Before-and-after change data:
------------------------------

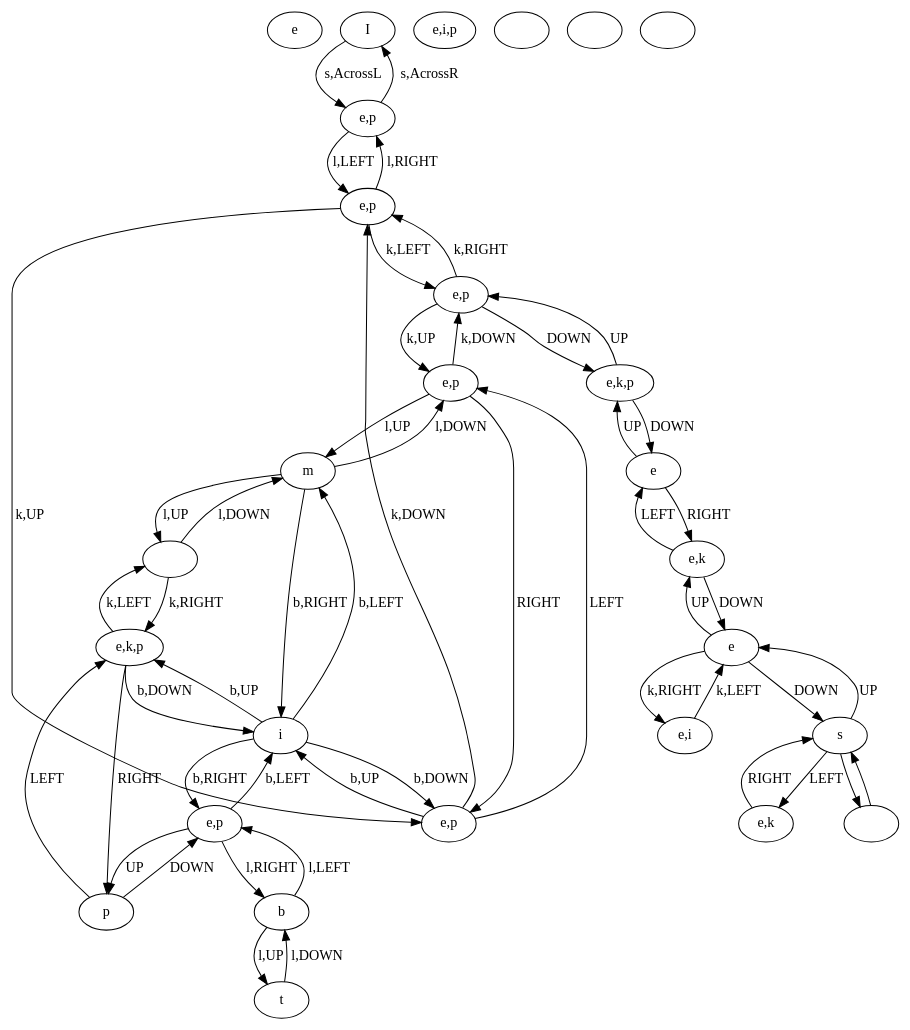
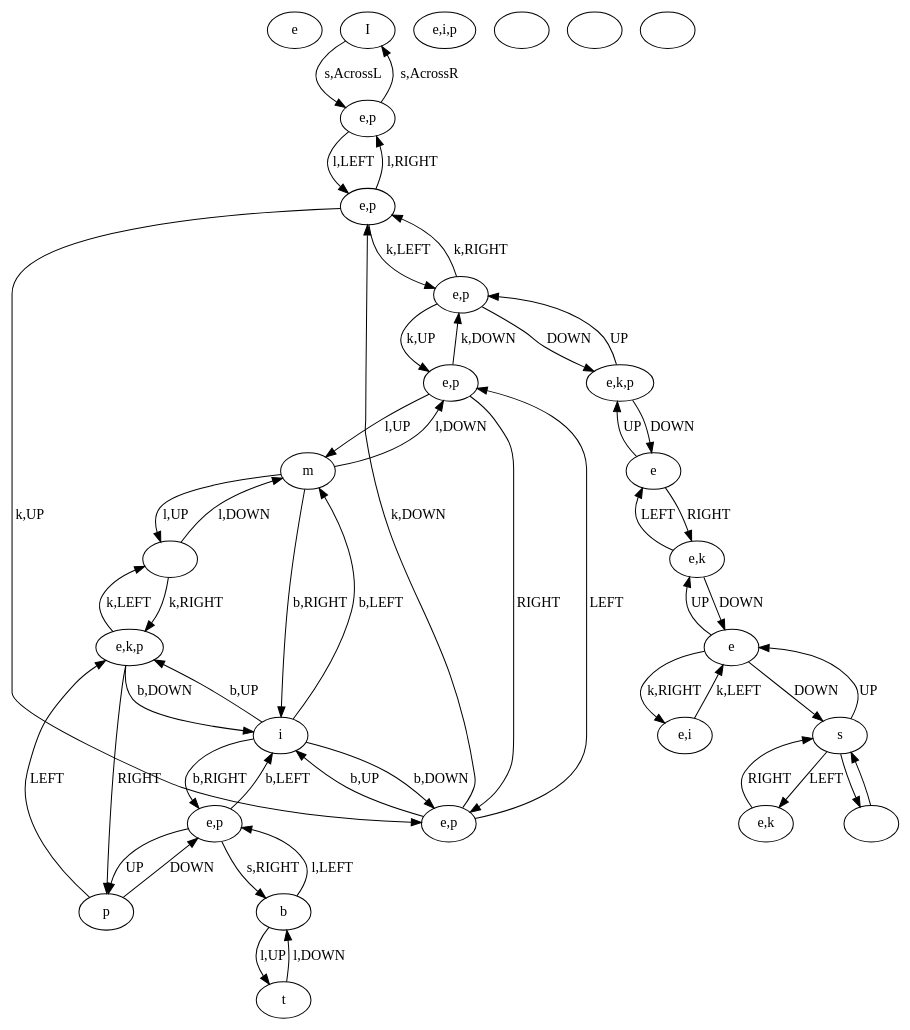
One commit to schrum2/MM-NEAT changed the diagram in data/VGLC/Zelda/Graph Processed/tloz4_1_flip.dot. Above: the diagram before and after it, drawn with Graphviz. The commit also changed 2 other files, not shown here.

```diff
--- a/data/VGLC/Zelda/Graph Processed/tloz4_1_flip.dot
+++ b/data/VGLC/Zelda/Graph Processed/tloz4_1_flip.dot
@@ -1,79 +1,79 @@
 digraph {
 0 [label="e"]
 1 [label="I"]
 2 [label="e,i,p"]
 3 [label=""]
 4 [label=""]
 5 [label=""]
 6 [label="p"]
 7 [label="t"]
 8 [label=""]
 9 [label=""]
 10 [label="e,k"]
 11 [label="s"]
 12 [label="e,i"]
 13 [label="e"]
 14 [label="e"]
 15 [label="e,k"]
 16 [label="e,p"]
 17 [label="e,k,p"]
 18 [label="e,p"]
 19 [label="e,p"]
 20 [label="e,p"]
 21 [label="e,p"]
 22 [label="e,p"]
 23 [label="b"]
 24 [label="m"]
 25 [label="i"]
 26 [label="e,k,p"]
 9 -> 11 [label=""]
 11 -> 9 [label=""]
 11 -> 10 [label="LEFT"]
 10 -> 11 [label="RIGHT"]
 11 -> 13 [label="UP"]
 13 -> 11 [label="DOWN"]
 13 -> 15 [label="UP"]
 15 -> 13 [label="DOWN"]
 15 -> 14 [label="LEFT"]
 14 -> 15 [label="RIGHT"]
 14 -> 17 [label="UP"]
 17 -> 14 [label="DOWN"]
 17 -> 16 [label="UP"]
 16 -> 17 [label="DOWN"]
 18 -> 1 [label="s,AcrossR"]
 1 -> 18 [label="s,AcrossL"]
 20 -> 21 [label="RIGHT"]
 21 -> 20 [label="LEFT"]
 22 -> 6 [label="UP"]
 6 -> 22 [label="DOWN"]
 6 -> 26 [label="LEFT"]
 26 -> 6 [label="RIGHT"]
 24 -> 25 [label="b,RIGHT"]
 25 -> 24 [label="b,LEFT"]
 25 -> 22 [label="b,RIGHT"]
 22 -> 25 [label="b,LEFT"]
 25 -> 21 [label="b,DOWN"]
 21 -> 25 [label="b,UP"]
 25 -> 26 [label="b,UP"]
 26 -> 25 [label="b,DOWN"]
 13 -> 12 [label="k,RIGHT"]
 12 -> 13 [label="k,LEFT"]
 16 -> 19 [label="k,RIGHT"]
 19 -> 16 [label="k,LEFT"]
 16 -> 20 [label="k,UP"]
 20 -> 16 [label="k,DOWN"]
 19 -> 21 [label="k,UP"]
 21 -> 19 [label="k,DOWN"]
 19 -> 18 [label="l,RIGHT"]
 18 -> 19 [label="l,LEFT"]
-22 -> 23 [label="l,RIGHT"]
+22 -> 23 [label="s,RIGHT"]
 23 -> 22 [label="l,LEFT"]
 23 -> 7 [label="l,UP"]
 7 -> 23 [label="l,DOWN"]
 24 -> 4 [label="l,UP"]
 4 -> 24 [label="l,DOWN"]
 24 -> 20 [label="l,DOWN"]
 20 -> 24 [label="l,UP"]
 4 -> 26 [label="k,RIGHT"]
 26 -> 4 [label="k,LEFT"]
 }
```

------------------------------

• **Instructions to follow**: Exactly as they stand, set down all of the entries above, minus every picture.

• **Finished exercise**:
One commit to schrum2/MM-NEAT changed the diagram in data/VGLC/Zelda/Graph Processed/tloz4_1_flip.dot. Above: the diagram before and after it, drawn with Graphviz. The commit also changed 2 other files, not shown here.

```diff
--- a/data/VGLC/Zelda/Graph Processed/tloz4_1_flip.dot
+++ b/data/VGLC/Zelda/Graph Processed/tloz4_1_flip.dot
@@ -1,79 +1,79 @@
 digraph {
 0 [label="e"]
 1 [label="I"]
 2 [label="e,i,p"]
 3 [label=""]
 4 [label=""]
 5 [label=""]
 6 [label="p"]
 7 [label="t"]
 8 [label=""]
 9 [label=""]
 10 [label="e,k"]
 11 [label="s"]
 12 [label="e,i"]
 13 [label="e"]
 14 [label="e"]
 15 [label="e,k"]
 16 [label="e,p"]
 17 [label="e,k,p"]
 18 [label="e,p"]
 19 [label="e,p"]
 20 [label="e,p"]
 21 [label="e,p"]
 22 [label="e,p"]
 23 [label="b"]
 24 [label="m"]
 25 [label="i"]
 26 [label="e,k,p"]
 9 -> 11 [label=""]
 11 -> 9 [label=""]
 11 -> 10 [label="LEFT"]
 10 -> 11 [label="RIGHT"]
 11 -> 13 [label="UP"]
 13 -> 11 [label="DOWN"]
 13 -> 15 [label="UP"]
 15 -> 13 [label="DOWN"]
 15 -> 14 [label="LEFT"]
 14 -> 15 [label="RIGHT"]
 14 -> 17 [label="UP"]
 17 -> 14 [label="DOWN"]
 17 -> 16 [label="UP"]
 16 -> 17 [label="DOWN"]
 18 -> 1 [label="s,AcrossR"]
 1 -> 18 [label="s,AcrossL"]
 20 -> 21 [label="RIGHT"]
 21 -> 20 [label="LEFT"]
 22 -> 6 [label="UP"]
 6 -> 22 [label="DOWN"]
 6 -> 26 [label="LEFT"]
 26 -> 6 [label="RIGHT"]
 24 -> 25 [label="b,RIGHT"]
 25 -> 24 [label="b,LEFT"]
 25 -> 22 [label="b,RIGHT"]
 22 -> 25 [label="b,LEFT"]
 25 -> 21 [label="b,DOWN"]
 21 -> 25 [label="b,UP"]
 25 -> 26 [label="b,UP"]
 26 -> 25 [label="b,DOWN"]
 13 -> 12 [label="k,RIGHT"]
 12 -> 13 [label="k,LEFT"]
 16 -> 19 [label="k,RIGHT"]
 19 -> 16 [label="k,LEFT"]
 16 -> 20 [label="k,UP"]
 20 -> 16 [label="k,DOWN"]
 19 -> 21 [label="k,UP"]
 21 -> 19 [label="k,DOWN"]
 19 -> 18 [label="l,RIGHT"]
 18 -> 19 [label="l,LEFT"]
-22 -> 23 [label="l,RIGHT"]
+22 -> 23 [label="s,RIGHT"]
 23 -> 22 [label="l,LEFT"]
 23 -> 7 [label="l,UP"]
 7 -> 23 [label="l,DOWN"]
 24 -> 4 [label="l,UP"]
 4 -> 24 [label="l,DOWN"]
 24 -> 20 [label="l,DOWN"]
 20 -> 24 [label="l,UP"]
 4 -> 26 [label="k,RIGHT"]
 26 -> 4 [label="k,LEFT"]
 }
```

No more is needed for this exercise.